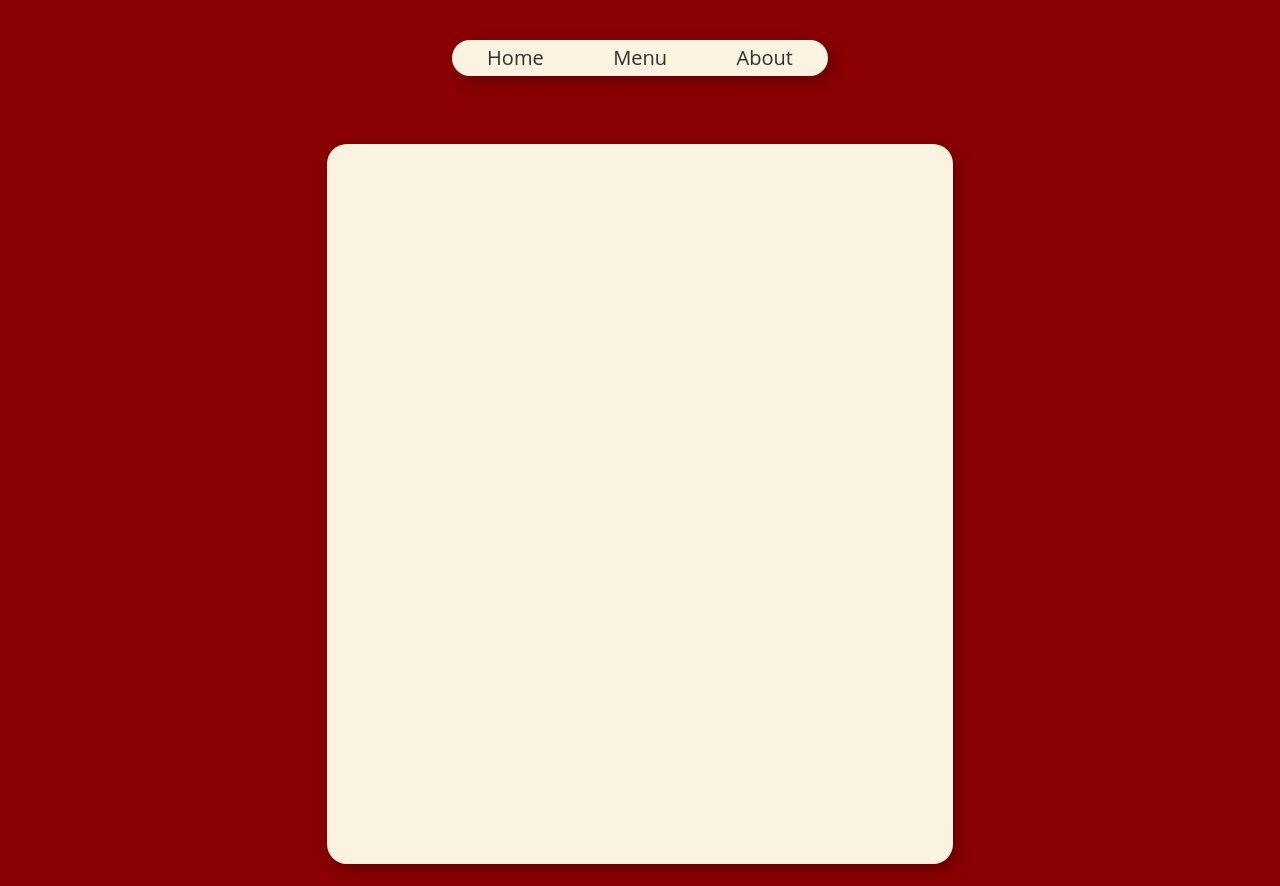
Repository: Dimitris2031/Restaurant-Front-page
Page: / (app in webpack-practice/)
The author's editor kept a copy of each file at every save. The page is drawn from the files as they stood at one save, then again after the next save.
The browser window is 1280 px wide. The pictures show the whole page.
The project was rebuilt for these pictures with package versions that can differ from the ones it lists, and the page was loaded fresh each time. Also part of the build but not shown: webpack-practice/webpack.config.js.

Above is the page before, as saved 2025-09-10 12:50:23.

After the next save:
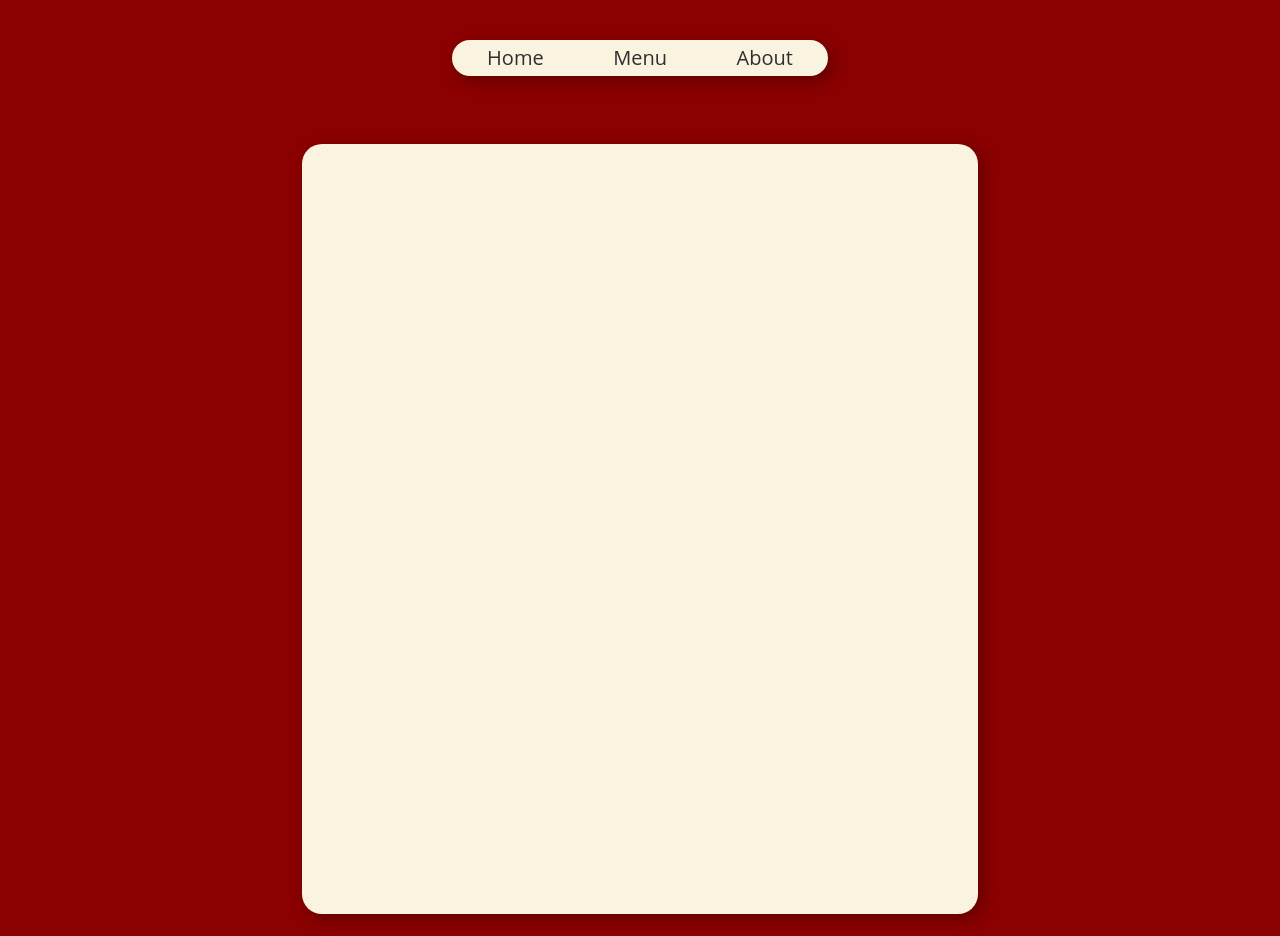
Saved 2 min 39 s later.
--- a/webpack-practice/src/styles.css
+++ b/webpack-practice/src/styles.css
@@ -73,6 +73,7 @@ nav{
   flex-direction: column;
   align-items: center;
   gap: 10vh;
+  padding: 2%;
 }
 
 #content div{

__________

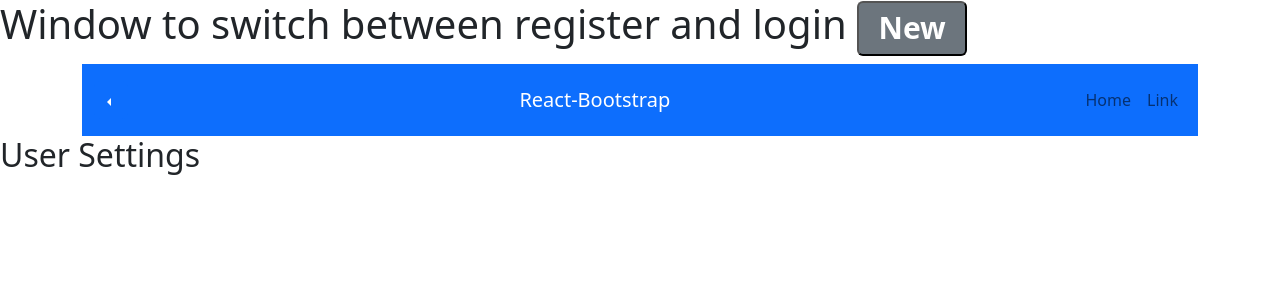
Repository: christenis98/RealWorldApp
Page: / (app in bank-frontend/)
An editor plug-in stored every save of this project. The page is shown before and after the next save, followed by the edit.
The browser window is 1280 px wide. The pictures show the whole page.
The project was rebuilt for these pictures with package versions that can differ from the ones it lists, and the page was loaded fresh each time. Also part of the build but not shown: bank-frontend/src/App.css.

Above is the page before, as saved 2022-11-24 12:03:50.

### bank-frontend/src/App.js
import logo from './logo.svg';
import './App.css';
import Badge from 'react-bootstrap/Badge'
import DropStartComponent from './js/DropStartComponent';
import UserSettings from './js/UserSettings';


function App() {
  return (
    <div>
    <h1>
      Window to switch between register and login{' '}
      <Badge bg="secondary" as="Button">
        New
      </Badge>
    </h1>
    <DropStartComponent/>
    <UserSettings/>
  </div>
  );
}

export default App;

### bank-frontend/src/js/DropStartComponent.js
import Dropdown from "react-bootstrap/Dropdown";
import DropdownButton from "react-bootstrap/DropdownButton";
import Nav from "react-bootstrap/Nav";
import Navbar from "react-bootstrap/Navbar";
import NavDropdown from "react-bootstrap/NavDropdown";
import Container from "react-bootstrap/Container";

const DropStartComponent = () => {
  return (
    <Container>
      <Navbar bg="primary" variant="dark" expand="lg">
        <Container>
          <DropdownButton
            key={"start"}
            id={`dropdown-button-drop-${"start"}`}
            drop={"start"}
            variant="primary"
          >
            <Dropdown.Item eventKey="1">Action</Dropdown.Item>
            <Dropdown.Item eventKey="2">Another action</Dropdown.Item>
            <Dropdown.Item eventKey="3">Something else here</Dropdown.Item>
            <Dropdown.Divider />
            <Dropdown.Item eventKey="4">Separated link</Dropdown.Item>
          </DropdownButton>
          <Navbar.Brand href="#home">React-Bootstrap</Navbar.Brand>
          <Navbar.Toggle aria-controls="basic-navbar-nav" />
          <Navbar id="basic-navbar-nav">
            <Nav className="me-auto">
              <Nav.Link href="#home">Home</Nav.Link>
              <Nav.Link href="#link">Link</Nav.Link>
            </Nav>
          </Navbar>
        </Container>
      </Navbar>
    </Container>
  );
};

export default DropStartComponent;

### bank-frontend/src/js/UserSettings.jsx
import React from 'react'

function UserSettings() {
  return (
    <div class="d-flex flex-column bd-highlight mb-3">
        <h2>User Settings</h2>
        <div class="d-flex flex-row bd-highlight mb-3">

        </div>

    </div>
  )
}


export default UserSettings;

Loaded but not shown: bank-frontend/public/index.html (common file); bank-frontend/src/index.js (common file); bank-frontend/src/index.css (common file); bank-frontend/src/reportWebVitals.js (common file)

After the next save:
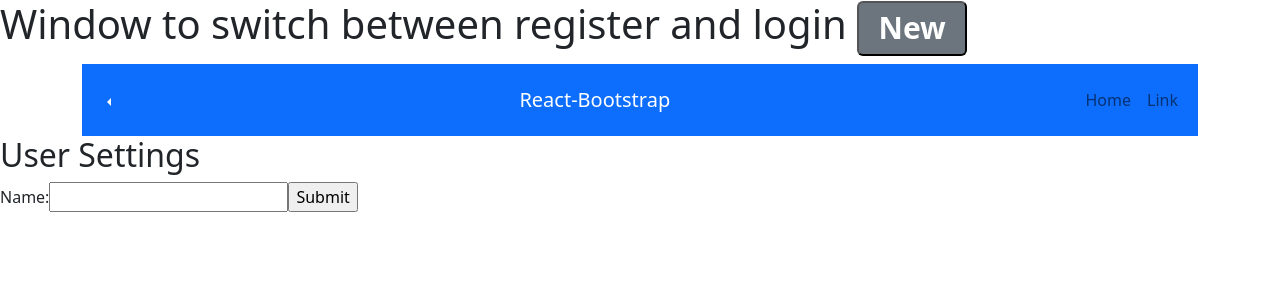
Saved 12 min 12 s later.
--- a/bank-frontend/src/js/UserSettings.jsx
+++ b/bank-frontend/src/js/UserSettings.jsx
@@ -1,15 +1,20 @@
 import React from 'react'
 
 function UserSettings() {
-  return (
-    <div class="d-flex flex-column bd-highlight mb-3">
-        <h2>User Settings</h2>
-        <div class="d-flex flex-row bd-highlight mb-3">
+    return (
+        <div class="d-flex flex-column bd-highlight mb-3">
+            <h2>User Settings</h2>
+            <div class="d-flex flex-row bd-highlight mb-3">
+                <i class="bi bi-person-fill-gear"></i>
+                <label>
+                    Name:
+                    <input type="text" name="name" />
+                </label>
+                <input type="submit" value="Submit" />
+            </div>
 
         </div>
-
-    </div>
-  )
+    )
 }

__________

### Description of the task
Copy out each line of the entries that holds "Navbar".

### Result
import Navbar from "react-bootstrap/Navbar";
      <Navbar bg="primary" variant="dark" expand="lg">
          <Navbar.Brand href="#home">React-Bootstrap</Navbar.Brand>
          <Navbar.Toggle aria-controls="basic-navbar-nav" />
          <Navbar id="basic-navbar-nav">
          </Navbar>
      </Navbar>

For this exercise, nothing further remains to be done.